Planting Boards

I had been using planting boards for years, but my boards were just scraps of plywood I had laying around.  Not quite right, so this year I cut a couple to exactly the right size and I’m really glad I did.  It makes planting and working on my hands and knees much easier.

T-Post Tomato Trelils

I finally built the rock-solid tomato trellis I had envisioned for many years.  It put an end to the wind blowing over the cages and made it easy for me to string the vines up high.

And lastly, I became a teacher this year.

I’ve actually been giving talks about my garden for several years.  I’m a very loose disciple of the garden teacher Alan Chadwick.  What I really embrace is the open raised beds  of his teachings on intensive food production.  In the past  these talks were done gratis, but I’ve secured some paying engagements next year, and I’ve found that I really enjoy sharing my gardening experience with others.

To be a good teacher you have to keep learning.  And to learn you have to try new things.  I was quite happy with several new things I tried this year and I’ll continue to innovate in the garden in 2012.

 

Greens Under Glass

Friday, October 21st, 2011

We’ve been harvesting salad greens from the cold frame I built earlier this year.  I talk about the building of the cold frame here.

I seeded the frame about a month ago with a mix of mustard, spinach, arugula, several Asian greens and some lettuces.  As the picture shows, germination was excellent.

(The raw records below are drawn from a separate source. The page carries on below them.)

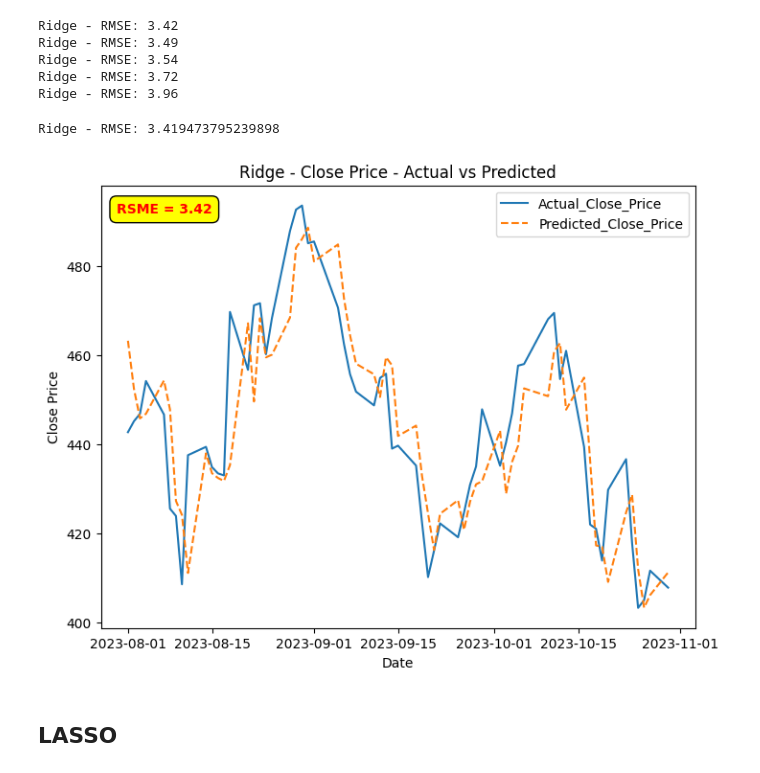
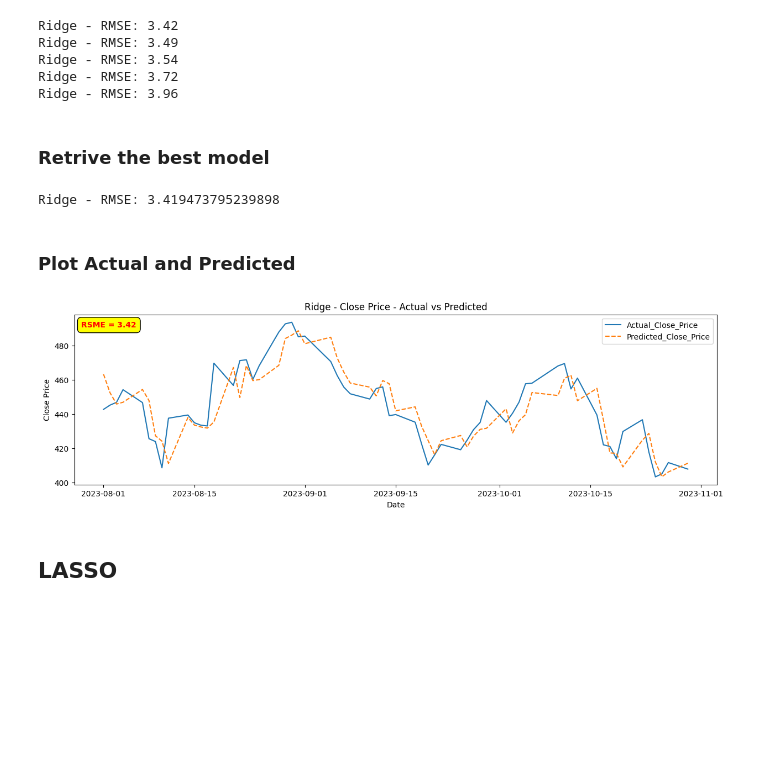
Before and after one commit to piyush-an/INFO7374_Predict_StockPrice, a Jupyter notebook: notebooks/3_Feat_Importance_RegVsTrees.ipynb, the cells around one changed output. Saved outputs shown, nothing was run; the diff lists cells and outputs as text; code cells hidden in the pictures; blank space fills up the shorter version.

```diff
--- a/notebooks/3_Feat_Importance_RegVsTrees.ipynb
+++ b/notebooks/3_Feat_Importance_RegVsTrees.ipynb
@@ -182,0 +176,10 @@ plt.show()
+# %%
+y_test = y_test.to_frame(name='Actual')
+y_test = y_test.rename_axis('Date')
+y_pred = pd.Series(y_pred, index=y_test.index)
+y_pred = y_pred.to_frame(name='Predicted')
+y_pred = y_pred.rename_axis('Date')
+results = NVDA_STOCK.merge(y_test, left_index=True, right_index=True, how='inner')
+results = results.merge(y_pred, left_index=True, right_index=True, how='inner')
+results = results[['Actual', 'Predicted', 'Open', 'Close']]
+results.head()
@@ -211,6 +222,8 @@ Ridge - RMSE: 3.49
 Ridge - RMSE: 3.54
 Ridge - RMSE: 3.72
 Ridge - RMSE: 3.96
+# %% [markdown]
+### Retrive the best model
 # %%
 best_run_id = runs = client.search_runs(
         experiment_ids=EXPERIMENT_ID,
@@ -229,18 +243,20 @@ RMSE = math.sqrt(MSE)
 print(f"Ridge - RMSE: {RMSE}")
 # %% [output]
 Ridge - RMSE: 3.419473795239898
+# %% [markdown]
+### Plot Actual and Predicted
 # %%
-plt.figure(figsize=(8, 6))
+plt.figure(figsize=(15, 4))
 plt.plot(y_test, label='Actual_Close_Price', linestyle='solid')
 plt.plot(pd.Series(y_pred, index=y_test.index), label='Predicted_Close_Price', linestyle='dashed')
 plt.title('Ridge - Close Price - Actual vs Predicted')
 plt.xlabel('Date')
 plt.ylabel('Close Price')
 plt.legend()
-plt.figtext(0.27, .85, f"RSME = {RMSE:.2f}", ha='right', va='top', color='red', weight='bold', bbox=dict(facecolor='yellow', edgecolor='black', boxstyle='round,pad=0.5'))
+plt.figtext(0.20, .85, f"RSME = {RMSE:.2f}", ha='right', va='top', color='red', weight='bold', bbox=dict(facecolor='yellow', edgecolor='black', boxstyle='round,pad=0.5'))
 plt.show()
 # %% [output]
-[figure, old version]
+[figure, new version]
 # %% [markdown]
 ## LASSO
 # %%
```
Also changed, not shown: parts of 26 cells of this notebook.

Until now, when we are finally getting some very cool nights, the main issue has been to remember to open up the glass lid totally during the day.  The daytime temperatures under the glass easily climbed to over 100 degrees F on sunny days, even with outside temperatures in the 60’s.  With the lid propped open but still above the frame, the temperatures got really hot, so I’ve been opening the frame totally during the day and leaving it open about an inch during the night.

Now that we are approaching freezing temperatures at night, I’m closing the frame totally each evening.  So far, the greens are beautiful and my salad mix rivals the best high priced mixes we see in the markets.

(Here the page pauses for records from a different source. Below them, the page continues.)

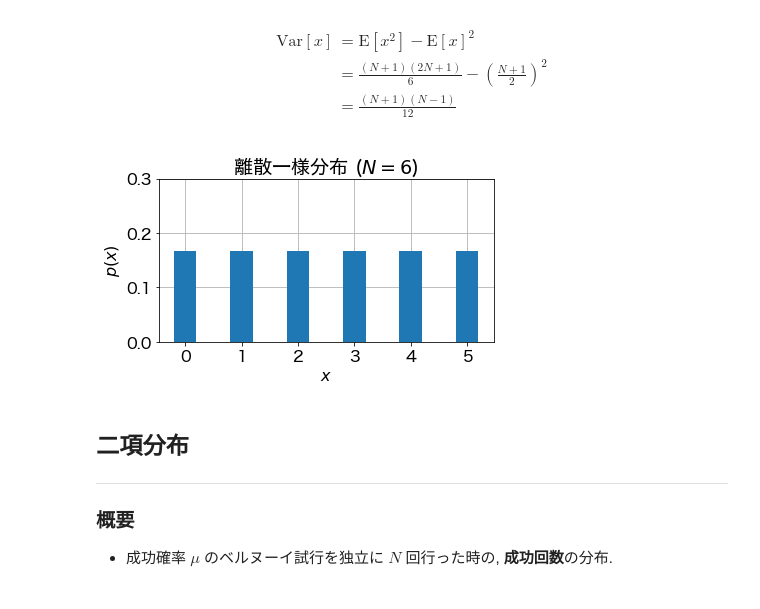
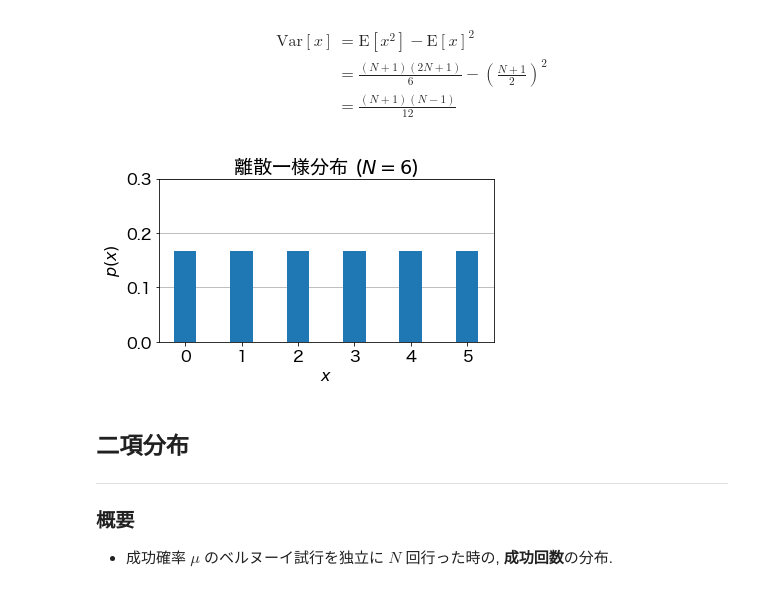
Before and after one commit to tkmyy/semi-prml, a Jupyter notebook: chapter_2/discrete_probability_distributions.ipynb, the cells around one changed output. Drawn from its saved outputs; the diff is of its cells as text; code cells hidden in the pictures.

Commit message:
adjust grids

```diff
--- a/chapter_2/discrete_probability_distributions.ipynb
+++ b/chapter_2/discrete_probability_distributions.ipynb
@@ -48,21 +48,21 @@ $$
 # %%
 def descrete_uniform(N):
     return 1/N
 
 N = 6
 x = np.array([i for i in range(N)])
 p_x = descrete_uniform(N)
 
 plt.figure(figsize=(6, 3))
 plt.bar(x.astype(str), p_x, width=0.4)
 plt.title("離散一様分布 ($N=6$)")
 plt.xlabel("$x$")
 plt.ylabel("$p(x)$")
 plt.ylim(0, 0.3)
-plt.grid()
+plt.grid(axis="y")
 plt.show()
 # %% [output]
-[figure, old version]
+[figure, new version]
 # %% [markdown]
 ## 二項分布
 ---
```
Also changed, not shown: parts of 5 cells of this notebook.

As the greens are really thick in the frame, I’ve found the easiest harvesting method is to snip off the entire plant with kitchen scissors just where the stem is coming out of the ground.  I just look for the greens that are the tallest, grab a leaf to get some tension on the plant and cut it off.

Here’s a picture of a salad made with greens, shredded yellow and orange carrots and sliced red onions.  Dressed with a garlicky balsamic dressing, it is delicious.  If all goes as hoped for, we’ll be eating salads like this with our cold frame greens well into December.